The South, likewise, faced numerous problems in providing uniforms for its troops. States issued jackets, shirts and trousers sewed by womens’ volunteer aid societies. A shortage of material meant that a mixture of shades and hues was commonplace. While imported cloth was smuggled through the Union blockade and sewn in newly created workshops, the lack of an adequate transportation system left warehouses of uniforms virtually untouched by war’s end.
In both these volumes of Brassey’s History of Uniforms, Union and Confederate uniforms are examined in terms of style, quality and color. What emerges is a fascinating glimpse at both governments’ “make do” efforts, ranging from the exotic to the hilarious. Among the more colorful uniforms of the South was one consisting of jaguar-skin trousers with concho side seams worn by a Texas cavalry officer. Federal troops often sported uniforms with strong European ties, including chasseur-style coats and the famous French Zouave outfit. The 39th New York Volunteers wore colorful uniforms copied from the Italian bersaglieri.
Ron Field’s description of the Confederate uniforms is arranged by state, detailing uniform variations and how each state met the challenge of clothing its soldiers. Mississippi, for instance, was virtually destitute of cloth supplies by February 1861. But the state took over the textile industry and had its prisoners work making uniforms.
Each of these oversized volumes is highlighted with haunting photographs of the soldiers in the numerous uniform styles they wore. Color plates by artists Chris Collingwood (Union) and Richard Hook (Confederate) further accent the text.
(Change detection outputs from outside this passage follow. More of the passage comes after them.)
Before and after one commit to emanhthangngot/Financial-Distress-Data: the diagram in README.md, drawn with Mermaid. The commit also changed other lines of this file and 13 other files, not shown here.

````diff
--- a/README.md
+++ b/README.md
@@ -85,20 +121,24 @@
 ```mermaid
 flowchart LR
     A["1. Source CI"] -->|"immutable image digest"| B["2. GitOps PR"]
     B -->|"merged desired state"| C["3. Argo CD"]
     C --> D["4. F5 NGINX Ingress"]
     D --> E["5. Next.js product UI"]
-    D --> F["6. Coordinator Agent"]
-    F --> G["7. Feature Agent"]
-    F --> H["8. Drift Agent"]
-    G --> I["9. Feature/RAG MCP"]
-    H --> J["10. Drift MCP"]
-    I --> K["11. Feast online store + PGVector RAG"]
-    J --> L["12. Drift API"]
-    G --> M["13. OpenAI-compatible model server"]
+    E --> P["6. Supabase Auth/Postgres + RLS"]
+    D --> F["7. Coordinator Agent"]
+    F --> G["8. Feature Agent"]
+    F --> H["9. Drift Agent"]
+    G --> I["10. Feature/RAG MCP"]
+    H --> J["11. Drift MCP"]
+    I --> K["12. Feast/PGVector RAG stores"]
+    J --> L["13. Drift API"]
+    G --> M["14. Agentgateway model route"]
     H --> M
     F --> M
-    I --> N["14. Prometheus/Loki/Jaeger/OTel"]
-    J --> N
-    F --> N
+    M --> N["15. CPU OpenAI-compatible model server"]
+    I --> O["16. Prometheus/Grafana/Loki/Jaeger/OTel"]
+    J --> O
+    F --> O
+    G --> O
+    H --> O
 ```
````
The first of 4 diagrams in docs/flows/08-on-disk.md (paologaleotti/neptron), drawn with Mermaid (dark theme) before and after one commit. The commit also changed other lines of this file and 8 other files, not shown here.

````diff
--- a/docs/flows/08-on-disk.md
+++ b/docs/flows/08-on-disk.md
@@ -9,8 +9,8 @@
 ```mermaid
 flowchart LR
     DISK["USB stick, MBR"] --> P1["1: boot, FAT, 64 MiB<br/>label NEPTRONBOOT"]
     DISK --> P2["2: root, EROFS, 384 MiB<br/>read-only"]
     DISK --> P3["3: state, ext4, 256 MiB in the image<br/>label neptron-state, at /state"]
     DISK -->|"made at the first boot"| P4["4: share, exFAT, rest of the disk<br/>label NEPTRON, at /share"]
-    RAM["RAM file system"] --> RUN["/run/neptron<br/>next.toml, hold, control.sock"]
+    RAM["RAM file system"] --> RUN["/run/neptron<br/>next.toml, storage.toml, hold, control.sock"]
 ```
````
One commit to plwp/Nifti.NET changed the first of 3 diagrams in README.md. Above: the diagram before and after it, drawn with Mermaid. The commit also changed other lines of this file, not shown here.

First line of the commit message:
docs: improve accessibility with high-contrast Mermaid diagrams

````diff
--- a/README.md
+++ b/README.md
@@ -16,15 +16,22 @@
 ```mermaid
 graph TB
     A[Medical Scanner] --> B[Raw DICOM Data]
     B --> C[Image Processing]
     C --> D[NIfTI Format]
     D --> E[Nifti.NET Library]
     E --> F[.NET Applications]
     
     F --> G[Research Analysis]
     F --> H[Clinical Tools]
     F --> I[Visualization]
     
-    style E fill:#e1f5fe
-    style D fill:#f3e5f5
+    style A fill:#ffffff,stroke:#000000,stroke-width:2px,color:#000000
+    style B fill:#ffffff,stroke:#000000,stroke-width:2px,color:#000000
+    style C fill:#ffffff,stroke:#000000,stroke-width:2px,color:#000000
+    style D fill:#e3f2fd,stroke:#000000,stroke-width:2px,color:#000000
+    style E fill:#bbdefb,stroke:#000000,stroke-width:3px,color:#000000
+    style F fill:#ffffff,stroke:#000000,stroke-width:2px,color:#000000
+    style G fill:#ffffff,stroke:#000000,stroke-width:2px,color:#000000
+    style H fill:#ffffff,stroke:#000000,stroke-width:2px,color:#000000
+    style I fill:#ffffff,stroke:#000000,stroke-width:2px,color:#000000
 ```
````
While neither volume delves into the minutiae of the subject, they both provide an excellent introduction to the variations of uniforms worn in the Civil War.
Kenneth P. Czech